Update 11:23 a.m.: Hundreds gather for Boston memorial service near marathon's finish
Hundreds of Boston-area residents gathered Sunday to pray, to sing, and to memorialize the victims of bombs and other violence in the city this week. Six churches organized an interfaith service near the intersection of Boylston and Berkeley streets, close to the cordoned-off area where investigators are examining the crime scene created when bombs tragically altered the finish of the 2013 Boston Marathon.
At the memorial service held six days after police say suspects Tamerlan and Dzhokhar Tsarnaev began a spree of violence, residents celebrated the victims of the bombing attack, and proclaimed themselves free from the anxiety that gripped the area during an intense manhunt for the two brothers that ended Friday night.
The event began with a moment of silence in honor of the more than 170 people who were wounded in the bombing, as well as three people who died Monday — Martin Richard, 8; Lu Lingz, 23; Krystle Campbell, 29 — and MIT Police Officer Sean Collier, 26, who was slain Thursday night.
The crowd filled the intersection where a makeshift memorial of flowers and messages has grown in the days since Monday's bombings. Several of those in attendance held signs evoking the message "Boston Strong," and thanking the area's police departments for their work in securing the region and making an arrest in the case.
Boston's WCVB carried a live blog of the event, including a running account by that station'sSean Kelly of the songs sung by the crowd:
A more formal memorial service was held Thursday morning, an event that was organized by the office of Gov. Deval Patrick. That interfaith service was attended by President Obama, as well as former Massachusetts Gov. Mitt Romney.
Update at 9:47 a.m. Boston.com's video recap of the week's events
Boston.com has put together a video montage of events of the past week, beginning with the opening of the Boston Marathon.
Update at 9:20 a.m. ET. Bomb Suspects Acted Alone, Mayor Says:
Menino provided no details about the health of suspect Dzhokhar Tsarnaev other than to say, "we don't know if we'll ever be able to question the individual."
When reminded by ABC's George Stephanopoulos that Massachusetts does not have the death penalty as an option, Menino said, "I hope that the U.S. attorney, Carmen Ortiz, takes him on the federal side and throws the book at him."
Update at 6 a.m. ET. London Marathon Marked By High Security, Memories Of Boston:

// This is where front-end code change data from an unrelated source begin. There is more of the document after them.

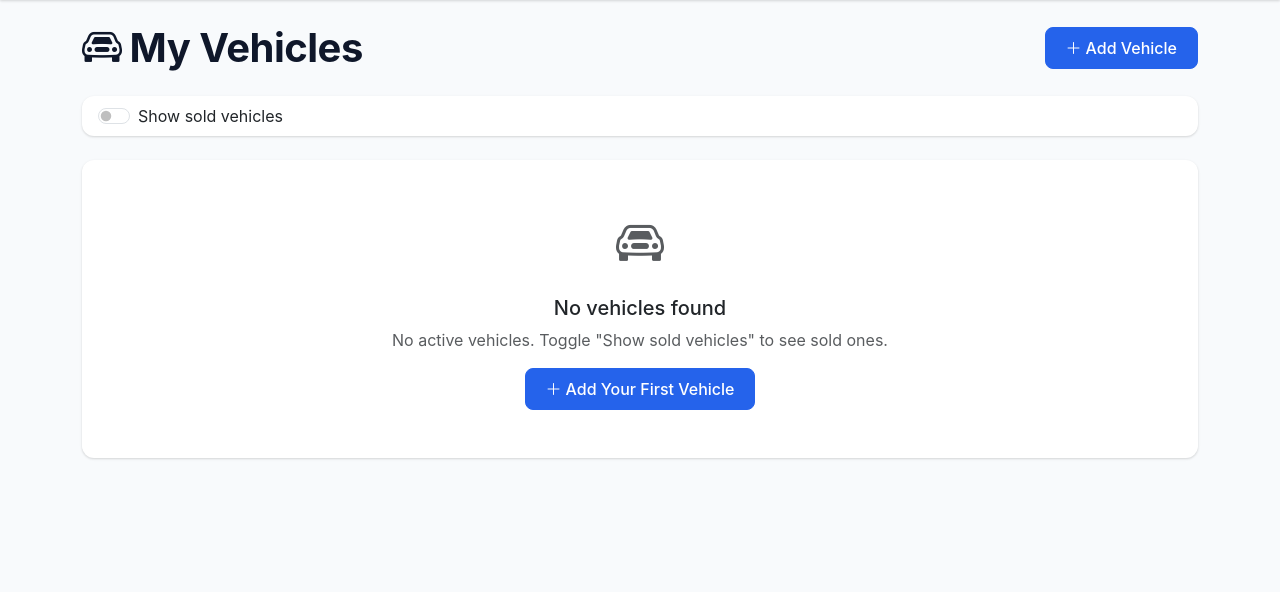
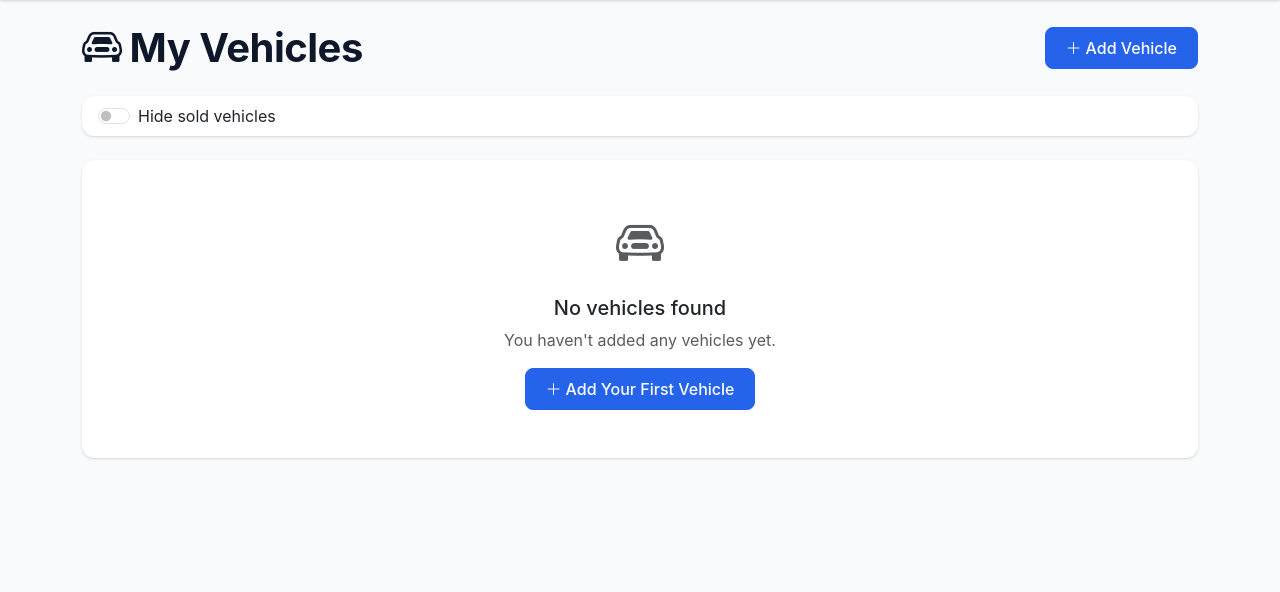
Before and after one commit to jaysuzi5/jAutoLog, a Django app: page /vehicles/ in a window 1280 px wide. Shown: the part 60-652 px from the top of the page. Run offline with Django 5.2, Linux system fonts and the light colour scheme; the visitor is signed in with stand-in values (Sample User, id 1); data that the repository does not hold is empty.

Commit message:
Improve UI flow and number formatting
- Show active vehicles on home page above action cards
- Change vehicle list to show all vehicles by default
- Update filter from "Show sold vehicles" to "Hide sold vehicles"
- Add thousand separators to prices and odometer readings
- Center vehicle cards on home page to align with action cards
- Add django.contrib.humanize for number formatting

🤖 Generated with [Claude Code](https://claude.com/claude-code)

Co-Authored-By: Claude Sonnet 4.5 <noreply@anthropic.com>

```diff
--- a/autolog/templates/autolog/vehicle_list.html
+++ b/autolog/templates/autolog/vehicle_list.html
@@ -16,10 +16,10 @@
     <div class="card mb-4">
         <div class="card-body py-2">
             <div class="form-check form-switch mb-0">
-                <input class="form-check-input" type="checkbox" role="switch" id="showSoldToggle"
-                       {% if show_sold %}checked{% endif %}
+                <input class="form-check-input" type="checkbox" role="switch" id="hideSoldToggle"
+                       {% if hide_sold %}checked{% endif %}
                        onchange="toggleSoldVehicles(this.checked)">
-                <label class="form-check-label" for="showSoldToggle">Show sold vehicles</label>
+                <label class="form-check-label" for="hideSoldToggle">Hide sold vehicles</label>
             </div>
         </div>
     </div>
@@ -65,10 +65,10 @@
             <i class="bi bi-car-front text-muted" style="font-size: 3rem;"></i>
             <h5 class="mt-3">No vehicles found</h5>
             <p class="text-muted mb-3">
-                {% if show_sold %}
+                {% if hide_sold %}
+                No active vehicles. Uncheck "Hide sold vehicles" to see all vehicles.
+                {% else %}
                 You haven't added any vehicles yet.
-                {% else %}
-                No active vehicles. Toggle "Show sold vehicles" to see sold ones.
                 {% endif %}
             </p>
             <a href="{% url 'vehicle_create' %}" class="btn btn-primary">
@@ -80,12 +80,12 @@
 </div>
 
 <script>
-function toggleSoldVehicles(showSold) {
+function toggleSoldVehicles(hideSold) {
     const url = new URL(window.location.href);
-    if (showSold) {
-        url.searchParams.set('show_sold', 'true');
+    if (hideSold) {
+        url.searchParams.set('hide_sold', 'true');
     } else {
-        url.searchParams.delete('show_sold');
+        url.searchParams.delete('hide_sold');
     }
     window.location.href = url.toString();
 }
--- a/autolog/views.py
+++ b/autolog/views.py
@@ -7,32 +7,39 @@ from .forms import VehicleForm
 
 @login_required
 def home(request):
+    active_vehicles = Vehicle.objects.filter(
+        user=request.user,
+        sold_date__isnull=True
+    )
     log_event(
         request=request,
         event="Home view was accessed in jautolog",
-        level="DEBUG"
+        level="DEBUG",
+        active_vehicle_count=active_vehicles.count()
     )
-    return render(request, "autolog/home.html")
+    return render(request, "autolog/home.html", {
+        'vehicles': active_vehicles,
+    })
 
 
 @login_required
 def vehicle_list(request):
-    show_sold = request.GET.get('show_sold', 'false') == 'true'
+    hide_sold = request.GET.get('hide_sold', 'false') == 'true'
     vehicles = Vehicle.objects.filter(user=request.user)
 
-    if not show_sold:
+    if hide_sold:
         vehicles = vehicles.filter(sold_date__isnull=True)
 
     log_event(
         request=request,
         event="Vehicle list viewed",
         level="DEBUG",
-        show_sold=show_sold,
+        hide_sold=hide_sold,
         vehicle_count=vehicles.count()
     )
     return render(request, "autolog/vehicle_list.html", {
         'vehicles': vehicles,
-        'show_sold': show_sold,
+        'hide_sold': hide_sold,
     })
 
 
--- a/config/settings.py
+++ b/config/settings.py
@@ -40,6 +40,7 @@ INSTALLED_APPS = [
     'django.contrib.sessions',
     'django.contrib.messages',
     'django.contrib.staticfiles',
+    'django.contrib.humanize',
     "django.contrib.sites",
     "allauth",
     "allauth.account",
```
Also changed, not shown: autolog/templates/autolog/home.html (+34 -1 lines), autolog/templates/autolog/vehicle_detail.html (+5 -4 lines).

The London Marathon observed 30 seconds of silence before the race got under way Sunday, in a show of solidarity with those injured in Monday's Boston Marathon. Many runners wore black ribbons to honor the three people killed and the more than 170 injured in two bombings in Boston.